Part 2 – Interview w/ Ben Yennie on Snapchat, Crowdfunding, and Story vs. Marketing


E: We got into the technology and what it will possibly be doing, but do you think AR or VR will facilitate transmedia or not? Are they exclusive experiences, like the movies used to be? Or is there a function of transmedia here?

B: I definitely think there can be uses for transmedia there. There’s kind of a misconception about transmedia. It’s not an all-or-nothing sort of thing. It is a tool that you can use that is appropriate in some cases and not appropriate in others. That’s really all it is. There are some times that using transmedia can really increase revenue for an independent film, either by increasing awareness or potentially even creating a revenue stream.  However there are also some times that it’s a time sink and the cost doesn’t really improve your margins. It’s all about how you do it and when and how you execute it. If executed poorly, it’s a complete waste of time and money.

E: What technologies that exist now, do you think, will fall away?

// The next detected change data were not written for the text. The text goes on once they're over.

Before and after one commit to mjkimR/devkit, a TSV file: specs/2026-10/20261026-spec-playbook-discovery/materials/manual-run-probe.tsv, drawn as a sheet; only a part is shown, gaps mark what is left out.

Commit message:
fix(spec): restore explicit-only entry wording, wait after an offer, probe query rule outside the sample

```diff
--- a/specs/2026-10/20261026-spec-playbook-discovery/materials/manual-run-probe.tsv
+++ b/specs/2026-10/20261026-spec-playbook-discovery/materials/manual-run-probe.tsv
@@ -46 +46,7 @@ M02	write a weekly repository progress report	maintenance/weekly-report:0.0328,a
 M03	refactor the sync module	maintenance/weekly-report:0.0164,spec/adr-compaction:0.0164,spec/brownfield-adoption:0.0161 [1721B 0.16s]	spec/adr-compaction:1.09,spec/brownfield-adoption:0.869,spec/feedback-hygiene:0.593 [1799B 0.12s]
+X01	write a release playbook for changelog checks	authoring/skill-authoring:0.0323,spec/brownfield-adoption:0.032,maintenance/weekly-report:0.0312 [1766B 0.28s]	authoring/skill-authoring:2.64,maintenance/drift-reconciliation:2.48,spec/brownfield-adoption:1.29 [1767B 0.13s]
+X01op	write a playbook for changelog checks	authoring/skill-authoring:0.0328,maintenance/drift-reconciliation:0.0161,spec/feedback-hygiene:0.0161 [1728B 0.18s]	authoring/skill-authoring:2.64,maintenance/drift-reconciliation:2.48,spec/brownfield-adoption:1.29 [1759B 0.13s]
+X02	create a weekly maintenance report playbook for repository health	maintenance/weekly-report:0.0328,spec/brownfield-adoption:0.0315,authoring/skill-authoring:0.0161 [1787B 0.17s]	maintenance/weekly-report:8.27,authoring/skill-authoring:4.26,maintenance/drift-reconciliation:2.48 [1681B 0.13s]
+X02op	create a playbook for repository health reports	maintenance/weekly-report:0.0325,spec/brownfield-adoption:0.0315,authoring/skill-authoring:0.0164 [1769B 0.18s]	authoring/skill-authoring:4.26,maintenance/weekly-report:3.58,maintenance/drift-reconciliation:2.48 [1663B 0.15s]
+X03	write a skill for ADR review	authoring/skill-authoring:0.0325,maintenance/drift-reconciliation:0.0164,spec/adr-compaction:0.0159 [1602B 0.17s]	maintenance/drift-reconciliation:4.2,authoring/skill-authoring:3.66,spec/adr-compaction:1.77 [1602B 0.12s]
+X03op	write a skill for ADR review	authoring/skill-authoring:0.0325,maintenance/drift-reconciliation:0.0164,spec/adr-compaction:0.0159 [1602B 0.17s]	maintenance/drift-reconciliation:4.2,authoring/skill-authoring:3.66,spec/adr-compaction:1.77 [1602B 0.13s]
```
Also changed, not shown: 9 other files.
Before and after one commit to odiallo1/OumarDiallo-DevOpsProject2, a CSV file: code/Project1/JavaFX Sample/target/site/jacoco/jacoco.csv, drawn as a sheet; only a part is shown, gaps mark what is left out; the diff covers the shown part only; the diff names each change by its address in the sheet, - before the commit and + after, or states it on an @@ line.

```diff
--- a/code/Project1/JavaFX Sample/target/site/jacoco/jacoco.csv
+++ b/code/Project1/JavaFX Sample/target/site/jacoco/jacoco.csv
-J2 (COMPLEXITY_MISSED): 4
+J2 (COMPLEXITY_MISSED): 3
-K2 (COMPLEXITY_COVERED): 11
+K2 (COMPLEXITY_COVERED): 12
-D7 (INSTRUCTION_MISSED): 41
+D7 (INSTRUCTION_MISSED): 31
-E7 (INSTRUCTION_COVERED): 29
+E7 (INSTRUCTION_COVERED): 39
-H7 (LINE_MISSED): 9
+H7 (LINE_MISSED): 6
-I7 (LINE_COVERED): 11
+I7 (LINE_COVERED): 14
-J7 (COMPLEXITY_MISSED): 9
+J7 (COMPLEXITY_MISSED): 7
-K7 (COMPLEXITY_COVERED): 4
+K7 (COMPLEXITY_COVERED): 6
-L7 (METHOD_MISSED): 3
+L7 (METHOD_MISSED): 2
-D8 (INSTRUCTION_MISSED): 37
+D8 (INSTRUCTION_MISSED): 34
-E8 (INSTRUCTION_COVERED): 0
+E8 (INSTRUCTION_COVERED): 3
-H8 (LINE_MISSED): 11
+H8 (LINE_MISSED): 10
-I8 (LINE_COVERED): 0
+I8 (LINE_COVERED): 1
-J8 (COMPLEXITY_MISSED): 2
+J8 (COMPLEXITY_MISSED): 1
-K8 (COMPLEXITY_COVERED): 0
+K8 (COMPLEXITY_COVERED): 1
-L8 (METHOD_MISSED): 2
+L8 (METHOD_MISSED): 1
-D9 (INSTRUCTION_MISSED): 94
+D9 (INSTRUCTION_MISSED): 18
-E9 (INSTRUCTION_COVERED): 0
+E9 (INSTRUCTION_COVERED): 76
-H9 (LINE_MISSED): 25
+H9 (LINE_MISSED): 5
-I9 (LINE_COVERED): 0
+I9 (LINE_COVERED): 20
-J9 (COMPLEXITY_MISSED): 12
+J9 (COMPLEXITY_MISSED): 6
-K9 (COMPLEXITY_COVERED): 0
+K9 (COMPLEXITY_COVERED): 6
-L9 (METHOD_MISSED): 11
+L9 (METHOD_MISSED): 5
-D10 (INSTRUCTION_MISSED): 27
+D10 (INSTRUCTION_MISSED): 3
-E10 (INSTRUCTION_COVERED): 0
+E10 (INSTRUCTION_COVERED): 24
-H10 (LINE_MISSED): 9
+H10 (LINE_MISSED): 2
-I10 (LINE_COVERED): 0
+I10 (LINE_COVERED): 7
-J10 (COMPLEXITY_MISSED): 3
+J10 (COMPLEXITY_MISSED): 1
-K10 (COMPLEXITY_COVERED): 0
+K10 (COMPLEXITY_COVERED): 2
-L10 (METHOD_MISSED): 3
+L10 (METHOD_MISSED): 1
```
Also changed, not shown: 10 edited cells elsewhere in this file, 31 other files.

B: It’s hard to tell on these things. Most of the platforms that exist now that have their communities will continue to exist. Snapchat may be a fad as it exists right now, but the thing about Snapchat isn’t really the platform itself, it’s the self-deleting technology behind it. I think the technology behind Snapchat will grow and be able to be used in different platforms and different places. I think that’s the reason for it’s, something like, 9.5 billion dollar valuation. I think that’s the key differentiator for Snapchat. Snapchat probably will fade away, but I don’t think the technology behind Snapchat will fade away. That will grow.  There are a lot of uses that could be widely applied to military, high level business, and other forms of communication.   Of course, it could also be I’m old and just don’t get you kids and your snapyscaps.


E: I want to move this conversation to crowdfunding. I think that crowdfunding is the the ultimate transmedia marketing experience, because you cannot just crowdfund out-of-the-blue. It needs at least a social media presence, a website, and media or a product at the end…


B: And friends!

E: …and friends, and collaboration. A crowdfunding campaign necessitates transmedia. How do you think crowdfunding will evolve? Will crowd-equity take hold or is it too controversial or risky?

B: I definitely think crowdfunding is more than just a fad. I think crowdfunding is here to stay. I think crowdfunding, at least for film and media projects- and to some extent tech and gaming products- will be the first stage of financing for the foreseeable future. It’s not right for all tech, like B2B tech won’t really work for it, but hardware relies on it to a very high degree.  

Equity based crowdfunding is going to be an interesting experiment. I think that any successful crowdequity company is going to need to charge something more like 20% versus the 5-9% for Indiegogo, and to have an investor relations board that goes with it. Any startup that is crowdfunding from so many people- even if you’re getting a slice- there’s no way they can manage that many investors, especially for how little amounts of money we’re talking about.

Investment is kind of a wonky term. It can refer to straight equity. It can also refer to a promissory note for debt-with-interest, or even convertible debt which, for those of you who don’t know, is debt that you can convert into equity at a later stage. So depending on how you’re looking to raise, it can get really complicated really quickly and those regulations can easily become burdensome and make the amount of money impossible to raise.  Although currently, crowd funded equity is in a legal limbo with the SEC, as it basically changes the entire idea of high risk investments and can quite easily open up a can of worms and make it too easy for people with less moral scruples than you or I to take grandma’s retirement money.  


E: The final thing I want to ask you about is where does transmedia fall into the marketing system versus the narrative one? Are they actually separate? Which is more useful or engaging?

B: Personally, I think transmedia is best done when when it serves as both a marketing campaign and storytelling platform. At its heart, marketing is storytelling. When you do it well, the two work very well together. If you’re telling the story of a product, let’s say it’s a film, why not expand on the universe around that story and get people excited about it? Then that essentially serves the same purpose as marketing.